Could we do it now? Could Americans muster the kind of industrial might and intestinal fortitude demonstrated during World War II?
That is one of the lingering questions after viewing a small new exhibit at Pearson Air Museum. The museum has added a couple panels highlighting the Kaiser shipyard that transformed Vancouver during World War II, helped decide a global conflict, and then disappeared. Before the war, Vancouver had 18,000 residents; by 1944, the shipyard alone had 38,000 employees and the population of the city had tripled.

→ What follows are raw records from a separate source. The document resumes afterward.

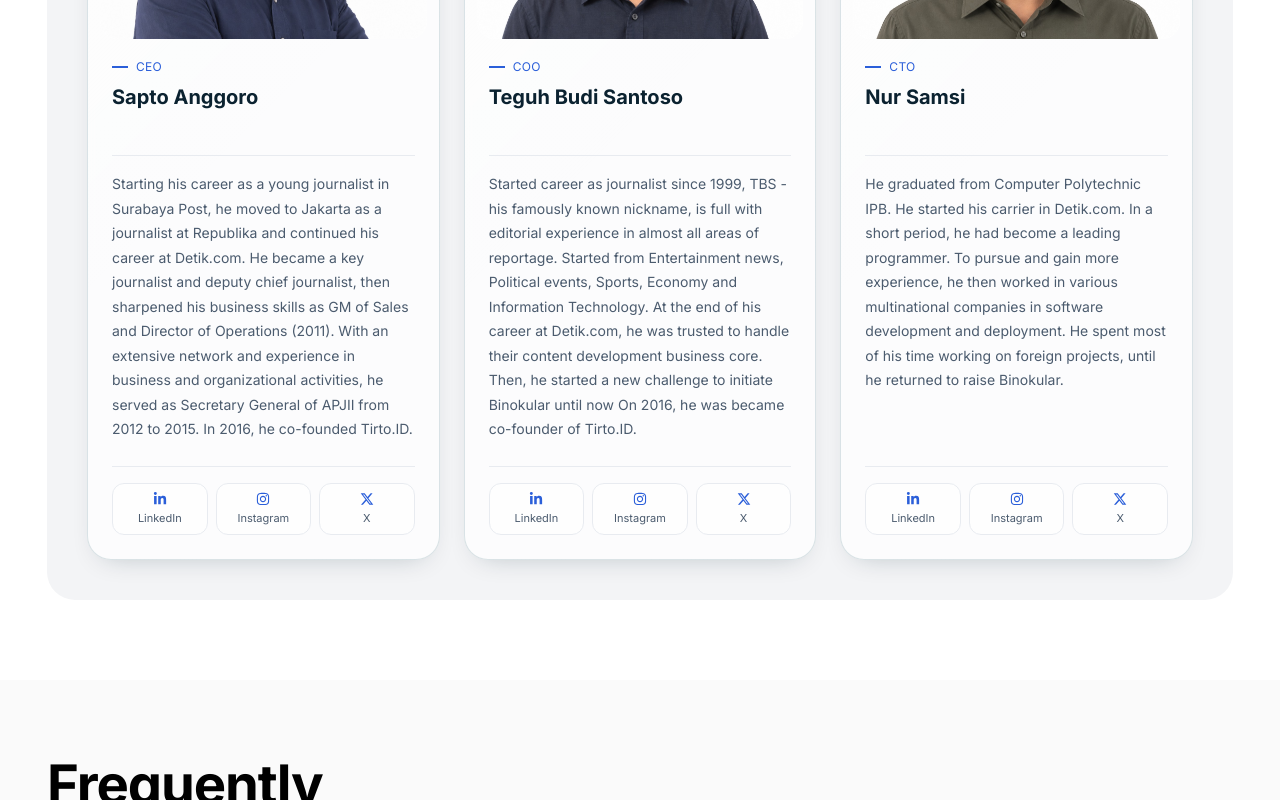
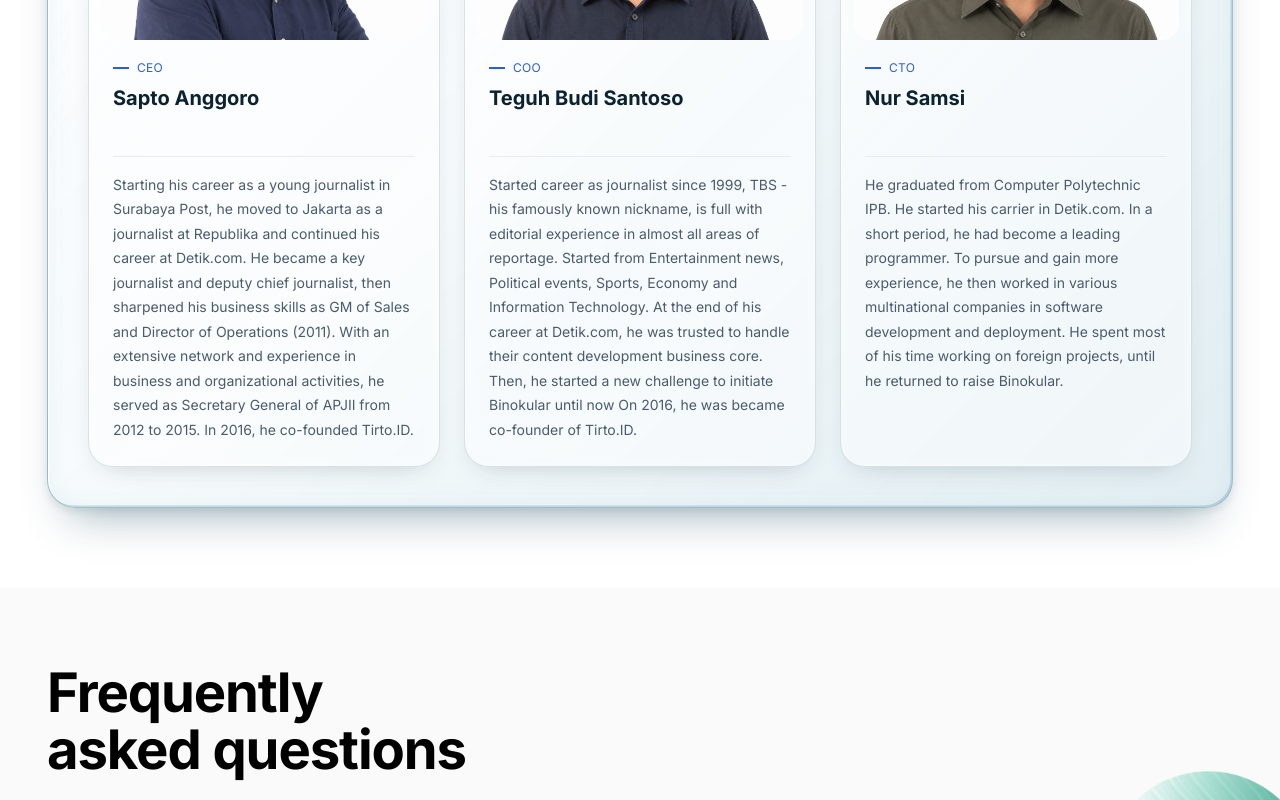
Before and after one commit to aliviaali/socindex, a Next.js app: page / in a window 1280 px wide. Shown: the part 9481-10281 px from the top of the page. Built offline with nearby package versions, Linux system fonts and the light colour scheme.

Commit message:
Update Team.tsx

```diff
--- a/components/Team.tsx
+++ b/components/Team.tsx
@@ -1,7 +1,6 @@
 "use client";
 
 import Image from "next/image";
-import { FaInstagram, FaLinkedinIn, FaXTwitter } from "react-icons/fa6";
 import { team } from "@/lib/content";
 import { useLang } from "@/lib/i18n";
 
@@ -10,7 +9,7 @@ export function Team() {
   return (
     <section id="team" className="bg-page py-16 lg:py-[80px]">
       <div className="mx-auto max-w-page px-4 sm:px-6 lg:px-0">
-        <div className="rounded-[28px] bg-[#F3F4F6] p-6 dark:bg-transparent sm:p-10">
+        <div className="glass-wrap glass-panel rounded-[28px] p-6 sm:p-10">
           <span className="text-[11px] font-semibold uppercase tracking-wide text-[#0e81c2]">{t("Meet the team")}</span>
           <h2 className="mt-3 text-[clamp(1.8rem,3.4vw,2.4rem)] font-bold leading-[1.15] tracking-[-0.02em] text-navy-ink dark:text-white">
             {t("The people behind clearer decisions")}
@@ -24,12 +23,12 @@ export function Team() {
               Foto diambil dari  lib/content.ts  →  const team  →  field `photo`.
                 1) Salin foto ke folder  /public/team/   (mis. public/team/budi.jpg)
                 2) Ubah  photo: "/team/member-1.jpg"  →  photo: "/team/budi.jpg"
-              Nama, jabatan (badge), bio & link sosial (linkedin/instagram/x, bertanda [DUMMY-LINK]) diedit di file yang sama.
+              Nama, jabatan (badge) & bio diedit di file yang sama.
               Rasio foto disarankan 4:5 (potret), minimal 600 × 750 px.
              ====================================================================== */}
           <div className="mt-8 grid grid-cols-1 items-stretch gap-6 lg:grid-cols-3">
             {team.map((m) => (
-              <article key={m.name} className="flex flex-col glass rounded-[24px] p-3 dark:!bg-[#1C2438]/70">
+              <article key={m.name} className="flex flex-col glass rounded-[24px] p-3">
                 <div className="overflow-hidden rounded-[18px] bg-white">
                   {/* [GANTI-FOTO] ← foto anggota tim (sumber: m.photo di lib/content.ts) */}
                   <Image src={m.photo} alt={`Foto ${m.name}`} width={400} height={440} className="aspect-[4/3] h-auto w-full object-cover object-[50%_25%]" />
@@ -38,14 +37,7 @@ export function Team() {
                   <span className="flex items-center gap-2 text-xs font-normal uppercase tracking-wide text-[#2b5fd9] dark:text-blue-300"><i className="h-[2px] w-4 bg-current" />{m.badge}</span>
                   <h3 className="mt-2 text-[20px] font-bold leading-7 text-navy-ink dark:text-white lg:min-h-14">{m.name}</h3>
                   <hr className="my-4 border-line dark:border-white/10" />
-                  <p className="pb-6 text-left text-sm font-normal leading-[1.75] text-[#4b5b6e] dark:text-white/80">{t(m.bio)}</p>
-                  <div className="mt-auto grid grid-cols-3 items-center gap-2 border-t border-line pt-4 text-[11px] text-[#4b5b6e] dark:border-white/20 dark:text-white">
-                    {([["LinkedIn", FaLinkedinIn, m.linkedin], ["Instagram", FaInstagram, m.instagram], ["X", FaXTwitter, m.x]] as const).map(([n, Icon, href]) => (
-                      <a key={n} href={href} target="_blank" rel="noopener noreferrer" aria-label={`${m.name} di ${n}`} className="flex min-h-11 flex-col items-center justify-center gap-1 rounded-xl border border-line bg-white/50 px-1 py-2 transition hover:border-blue-500 hover:bg-blue-50 hover:text-blue-700 focus-visible:outline focus-visible:outline-2 focus-visible:outline-blue-500 dark:border-white/20 dark:bg-white/5 dark:hover:border-blue-300 dark:hover:bg-white/15 dark:hover:text-white">
-                        <Icon size={14} className="shrink-0 text-[#2b5fd9] dark:text-[#8fa6ff]" />{n}
-                      </a>
-                    ))}
-                  </div>
+                  <p className="text-left text-sm font-normal leading-[1.75] text-[#4b5b6e] dark:text-white/80">{t(m.bio)}</p>
                 </div>
               </article>
             ))}
```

In “Images of America: Downtown Vancouver,” local historian Pat Jollota writes, “Vancouver boomed as never before, becoming a 24-hour-a-day city. New businesses opened. Wages were high, and people had money to spend. With rationing in effect, there wasn’t much to spend it on. Except war bonds. As they had done during World War I, people crowded into the banks to buy bonds. Schoolchildren bought savings stamps in class. Thousands of soldiers passed through the barracks and came into town for last flings before shipping out. Restaurants, bars and night clubs thrived.”
The Vancouver Housing Authority was formed and wartime homes were constructed at Fruit Valley, Ogden Meadows, Fourth Plain Village, Bagley Downs, Burton Homes and McLoughlin Heights, which Jollota claims was the largest wartime development west of New York.
The genesis was Henry J. Kaiser’s shipyard. His role in turning Vancouver into a modern city cannot be overstated, a fact that makes the shipyard and its history endlessly fascinating. Kaiser created mini-cities to serve his employees, with schools, child care facilities, and hospitals; his health care plan for workers survives today as Kaiser Permanente.
While all of this is significant in understanding the history and development of Vancouver, it also generates broader questions of national importance. You know, like, “Could we do it now?”
World War II often is lauded as the pinnacle of American achievement and influence, as a bucolic era of national perfection fueled by “The Greatest Generation.” This is somewhat overstated, with a towering victory over tyrants and despots allowing national resolve to overshadow the nation’s pockmarks at the time.
After all, we emerged from World War II as the world’s lone superpower, but still were tainted by institutional racism and Jim Crow laws in much of the country. It is difficult to insist that America was at its best when many citizens could not use a particular drinking fountain or restroom. It is hard to claim that the United States was living up to its ideals when citizens of Japanese descent had their possessions seized while they were sent to internment camps.
That’s not a criticism, just an acknowledgment that history is never as shiny and unblemished as we sometimes like to pretend.
The story of Vancouver
Yet the tale of the Vancouver Shipyard — at Ryan Point, slightly upstream along the Columbia River from where Beaches restaurant now sits — represents a microcosm of an enormous story of shared commitment. The facility churned out ships around the clock, building 50 escort aircraft carriers (“baby flattops”) and dozens of other vessels by the end of the war, reflecting a sense of national purpose not seen since.
Consider this: Americans during World War II were subject to the rationing of food and supplies. In contrast, President George W. Bush launched wars in Afghanistan and Iraq while simultaneously enacting sweeping tax cuts. The implicit lesson was that we can conduct wars by proxy, without commitment or sacrifice from average Americans — a lesson that undermines this nation’s greatness and obfuscates the horror that is war.
All of that might be reading too much into three panels at Pearson Air Museum that help tell the story of Vancouver. But in pondering that story, it is worthwhile to consider how it fits into the larger tale of the United States.